As for pumpkin pie, it remained a mostly Yankee food for years. Arguably, it didn’t fully spread through the South until the 20th century and the advent of mass-marketed pumpkin pie filling.
“I think it happens more in the ‘40s and ‘50s of the last century,” said Frank Clark, foodways historian at Colonial Williamsburg in Virginia. “It’s something that happens as we homogenize the cultures a little bit more with TV and fast food in supermarkets. You start to see some of these things move around from place to place and become more common in places where they weren’t necessarily prior to that.”
Before that, said Clark, the paucity of pumpkin pie in the South may have been in part a matter of preference, and of pre-existing traditions like sweet potato pie.
Enslaved Africans who were cooks in much of the South had brought with them a love of the African yam, which wasn’t available in the New World.
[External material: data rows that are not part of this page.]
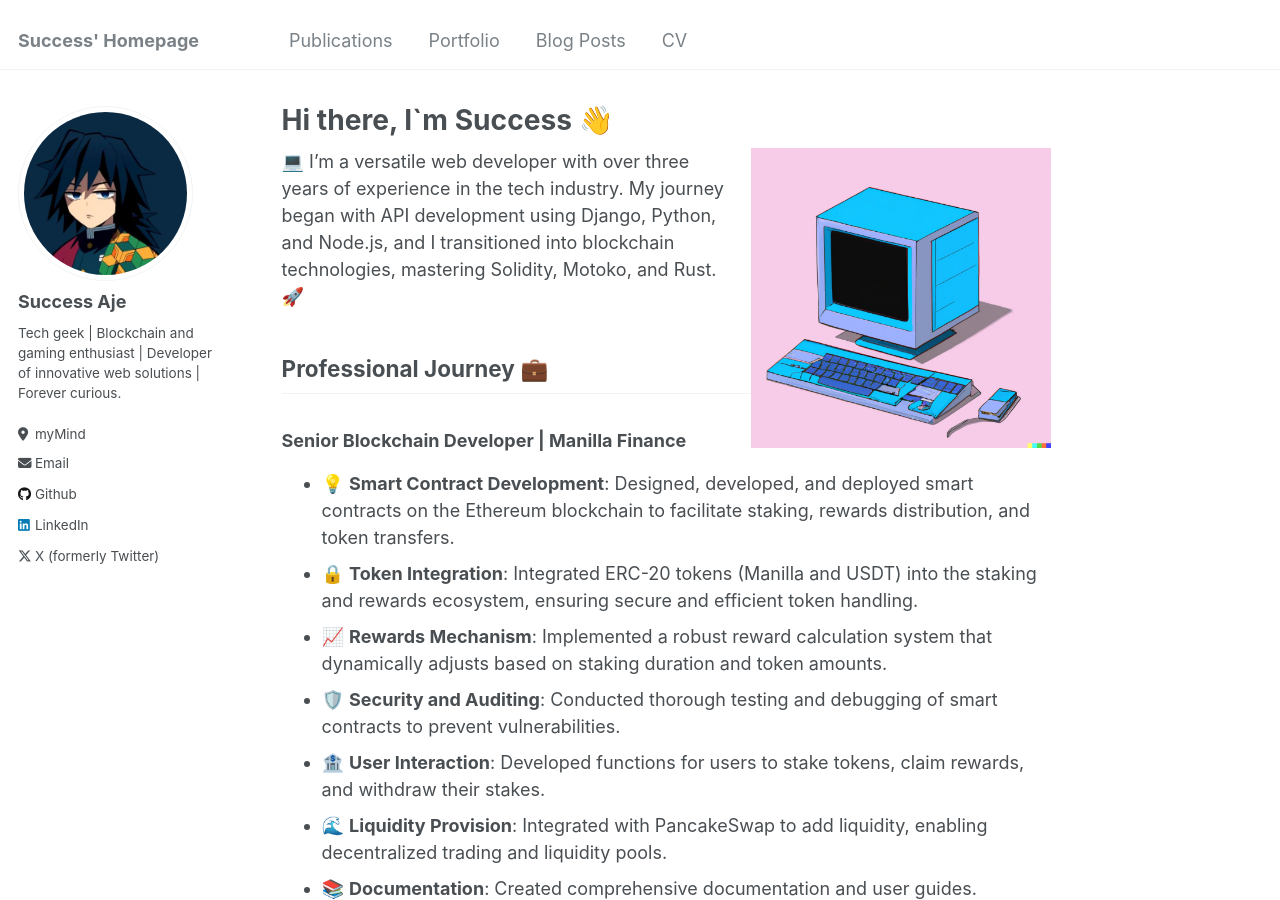
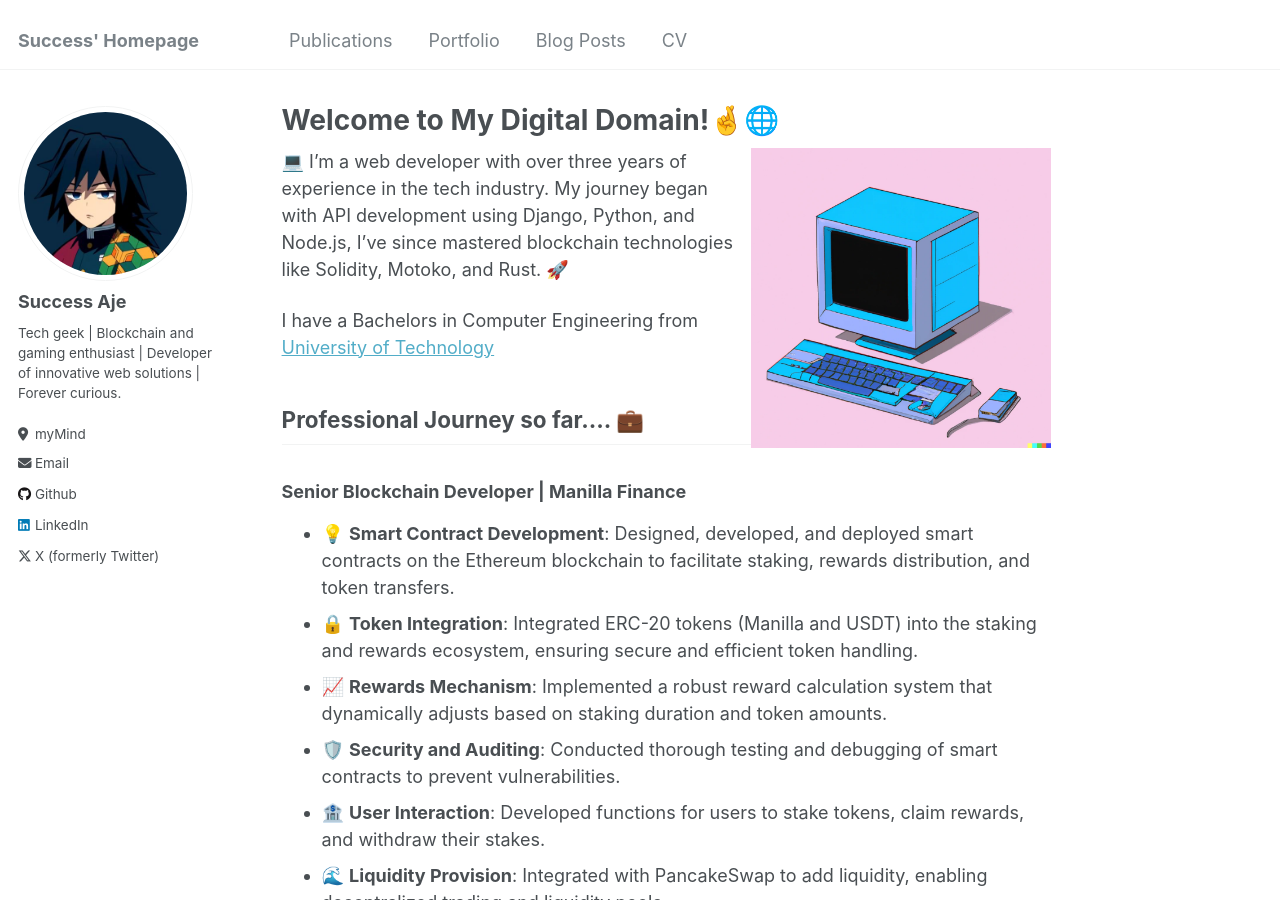
Before and after one commit to successaje/successaje.github.io, a Jekyll site: the page built from _pages/about.md, in a window 1280 px wide and 900 px high. Built offline with Jekyll 4.4.1, drawn with Linux system fonts in a browser that asks for light colours; some of the changed text lies outside the part shown.

Commit message:
refinement

```diff
--- a/_pages/about.md
+++ b/_pages/about.md
@@ -1,6 +1,6 @@
 ---
 permalink: /
-title: "Hi there, I`m Success 👋"
+title: "Welcome to My Digital Domain!🤞🌐"
 author_profile: true
 redirect_from:
   - /about/
@@ -9,9 +9,11 @@ redirect_from:
 
 
 ![Illustration](/images/comp.webp){: .align-right width="300px"}
-💻 I'm a versatile web developer with over three years of experience in the tech industry. My journey began with API development using Django, Python, and Node.js, and I transitioned into blockchain technologies, mastering Solidity, Motoko, and Rust. 🚀
+💻 I'm a web developer with over three years of experience in the tech industry. My journey began with API development using Django, Python, and Node.js, I've since mastered blockchain technologies like Solidity, Motoko, and Rust. 🚀
 
-## Professional Journey 💼
+I have a Bachelors in Computer Engineering from [University of Technology](https://futa.edu.ng/)
+
+## Professional Journey so far.... 💼
 
 ### Senior Blockchain Developer | Manilla Finance
 - 💡 **Smart Contract Development**: Designed, developed, and deployed smart contracts on the Ethereum blockchain to facilitate staking, rewards distribution, and token transfers.
```
Also changed, not shown: other parts of _pages/about.md (+3 -3 lines).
The sweet potato became a substitute, and orange-fleshed sweet potatoes are often still called yams today.
“A lot of these African things just merged into the Virginia diet,” Clark said. “If you take a look at the first cookbook written and published in Virginia, ‘The Virginia Housewife’ by Mary Randolph, there are at least four or five recipes of clearly African origins.”
And so rather than eat the pumpkin pie loved by abolitionists, white Southerners instead cooked a sweet potato version made according to the preferences of formerly enslaved Africans.
But during the 20th century, New England’s yen for pumpkins swelled into a truly national love affair, from the porch front jack o’lantern to the pumpkin spice latte and throwback decorative gourds. Some small farms make more money with eight weeks of pumpkin patch than during the whole rest of the year, Ott said.
The sweet potato pie endures as a parallel and Southern Thanksgiving tradition, and also in the homes of many African American families who migrated north.
“I don’t think many people in New England eat sweet potato pie for Thanksgiving,” Ott said. “But there’s a lot of people in the South who do, and it’s because of this cultural history. It’s not because the South can’t grow pumpkins. It is because of the cultural and political history of the South.”
Matthew Korfhage is a food and culture reporter for the USA TODAY Network’s Atlantic Region How We Live team. Follow Matthew on Twitter @matthewkorfhage.